The 2012 crop of Home Channel News Hardware Store All-Stars marks the second year of the state-by-state accounting of high-performance retailers. The common theme of “excellent customer service” runs through the entire list, but that’s just the beginning.
Here are the honorees from Connecticut, Delaware and Florida:
Washington Supply Co.
Washington Depot, Conn.
Visitors to Washington Supply Co. can monitor the operation’s energy generation and consumption in real time using a 32-in. touchscreen display in the front of the store. Or they can watch the building’s solar photovoltaic system do its thing by clicking a link on the retailer’s website. The $50,000 investment, now 2 years old, generates about one-third of the home center’s energy needs. But the PV system has also drawn visiting dignitaries, eco-tourists and customers interested in buying installed solar panels. It’s positioned Washington Supply as the place to go for green products and building materials in western Connecticut.
Best Ace Hardware
Best Ace hardware has grown from its general store roots to a chain of five Delaware hardware stores with strong niches in lawn and garden and wild bird. So strong, in fact, that the stores offer their own custom-mixed bird seed, Tom Best’s Choice. An emergency roof repair project in 2010 forced the company to rethink its design. “The silver lining was we tried some new things, and we’ve enjoyed success,” said Andrew Best, great-grandson of the founder.

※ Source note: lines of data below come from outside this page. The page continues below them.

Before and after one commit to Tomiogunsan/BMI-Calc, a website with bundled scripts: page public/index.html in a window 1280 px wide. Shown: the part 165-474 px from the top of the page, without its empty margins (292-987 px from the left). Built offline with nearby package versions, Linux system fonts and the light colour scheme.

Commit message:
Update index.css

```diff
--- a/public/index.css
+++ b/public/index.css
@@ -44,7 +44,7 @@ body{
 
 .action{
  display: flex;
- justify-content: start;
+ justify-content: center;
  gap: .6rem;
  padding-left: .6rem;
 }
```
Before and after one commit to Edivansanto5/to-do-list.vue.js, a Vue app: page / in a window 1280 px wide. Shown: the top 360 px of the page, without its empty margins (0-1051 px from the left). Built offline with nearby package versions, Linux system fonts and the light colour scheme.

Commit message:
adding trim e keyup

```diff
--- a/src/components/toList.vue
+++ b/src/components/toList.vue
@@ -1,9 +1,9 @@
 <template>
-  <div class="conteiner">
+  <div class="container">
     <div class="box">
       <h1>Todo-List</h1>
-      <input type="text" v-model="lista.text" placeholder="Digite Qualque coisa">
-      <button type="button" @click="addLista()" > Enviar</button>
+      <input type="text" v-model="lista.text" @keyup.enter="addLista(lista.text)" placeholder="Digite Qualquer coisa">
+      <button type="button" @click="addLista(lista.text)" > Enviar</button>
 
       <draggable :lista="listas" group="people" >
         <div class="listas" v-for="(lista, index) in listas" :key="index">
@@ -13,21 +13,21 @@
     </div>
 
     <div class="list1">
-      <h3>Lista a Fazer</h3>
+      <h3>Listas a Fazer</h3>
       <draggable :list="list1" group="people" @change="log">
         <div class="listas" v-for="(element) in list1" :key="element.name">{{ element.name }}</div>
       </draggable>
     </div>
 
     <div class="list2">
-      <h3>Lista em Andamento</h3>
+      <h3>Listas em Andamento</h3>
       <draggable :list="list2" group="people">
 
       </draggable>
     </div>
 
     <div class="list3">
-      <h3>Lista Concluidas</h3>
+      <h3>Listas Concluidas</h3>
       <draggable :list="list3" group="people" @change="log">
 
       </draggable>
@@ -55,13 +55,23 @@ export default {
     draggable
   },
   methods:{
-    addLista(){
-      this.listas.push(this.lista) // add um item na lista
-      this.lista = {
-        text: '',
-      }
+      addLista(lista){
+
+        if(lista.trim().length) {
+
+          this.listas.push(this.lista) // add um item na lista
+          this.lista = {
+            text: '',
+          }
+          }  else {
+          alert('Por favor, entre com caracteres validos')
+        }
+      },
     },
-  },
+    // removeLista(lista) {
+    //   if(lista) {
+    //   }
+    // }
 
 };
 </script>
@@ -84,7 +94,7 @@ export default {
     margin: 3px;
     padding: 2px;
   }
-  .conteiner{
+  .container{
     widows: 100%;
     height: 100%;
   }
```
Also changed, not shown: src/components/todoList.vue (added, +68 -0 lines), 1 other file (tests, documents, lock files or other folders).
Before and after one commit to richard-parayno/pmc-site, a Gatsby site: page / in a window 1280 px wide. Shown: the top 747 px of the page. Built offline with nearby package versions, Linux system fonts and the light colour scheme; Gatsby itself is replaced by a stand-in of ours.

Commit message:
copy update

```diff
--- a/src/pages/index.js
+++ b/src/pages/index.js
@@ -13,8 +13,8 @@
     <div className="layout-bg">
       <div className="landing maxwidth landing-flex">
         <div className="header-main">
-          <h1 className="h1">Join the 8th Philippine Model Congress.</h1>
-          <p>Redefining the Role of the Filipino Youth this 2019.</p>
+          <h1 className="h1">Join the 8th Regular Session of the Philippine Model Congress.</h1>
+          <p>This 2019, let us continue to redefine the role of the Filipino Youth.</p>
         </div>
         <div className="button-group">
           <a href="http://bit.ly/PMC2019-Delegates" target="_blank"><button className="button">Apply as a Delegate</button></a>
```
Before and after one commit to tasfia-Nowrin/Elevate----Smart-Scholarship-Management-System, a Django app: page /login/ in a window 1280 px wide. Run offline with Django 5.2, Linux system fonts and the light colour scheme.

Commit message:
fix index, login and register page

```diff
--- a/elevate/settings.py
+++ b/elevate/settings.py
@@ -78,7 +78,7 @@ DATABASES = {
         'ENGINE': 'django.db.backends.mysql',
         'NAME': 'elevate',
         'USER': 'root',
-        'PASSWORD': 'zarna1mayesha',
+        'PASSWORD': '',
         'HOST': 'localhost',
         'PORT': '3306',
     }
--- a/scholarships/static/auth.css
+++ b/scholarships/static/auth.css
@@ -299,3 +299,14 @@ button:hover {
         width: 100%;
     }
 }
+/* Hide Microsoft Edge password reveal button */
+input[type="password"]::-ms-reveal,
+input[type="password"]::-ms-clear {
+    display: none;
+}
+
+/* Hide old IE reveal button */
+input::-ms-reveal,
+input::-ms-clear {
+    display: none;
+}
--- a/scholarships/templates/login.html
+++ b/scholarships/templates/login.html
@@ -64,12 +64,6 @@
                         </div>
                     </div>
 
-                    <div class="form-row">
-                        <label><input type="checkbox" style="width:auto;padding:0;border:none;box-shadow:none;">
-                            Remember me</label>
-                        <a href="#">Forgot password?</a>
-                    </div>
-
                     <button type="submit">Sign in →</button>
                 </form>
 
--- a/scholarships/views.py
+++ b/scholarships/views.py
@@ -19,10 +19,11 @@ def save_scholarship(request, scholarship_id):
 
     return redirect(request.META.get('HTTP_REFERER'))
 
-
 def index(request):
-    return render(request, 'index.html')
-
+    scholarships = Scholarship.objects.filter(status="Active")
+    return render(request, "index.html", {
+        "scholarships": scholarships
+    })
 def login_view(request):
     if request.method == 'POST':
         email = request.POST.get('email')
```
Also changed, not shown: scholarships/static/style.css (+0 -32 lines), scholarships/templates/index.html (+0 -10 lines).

When owner Bill Pastermack first brought fishing equipment into his store on Florida’s space coast, the idea was to take advantage of wholesale pricing for his own excursions. His passion for fishing has helped create a destination niche for sportsmen as far away as Orlando. Fishing for niches such as pet, paint and even sunglasses is a passion for Ace Hardware of Titusville. The latest: a standalone surf shop called Go Native.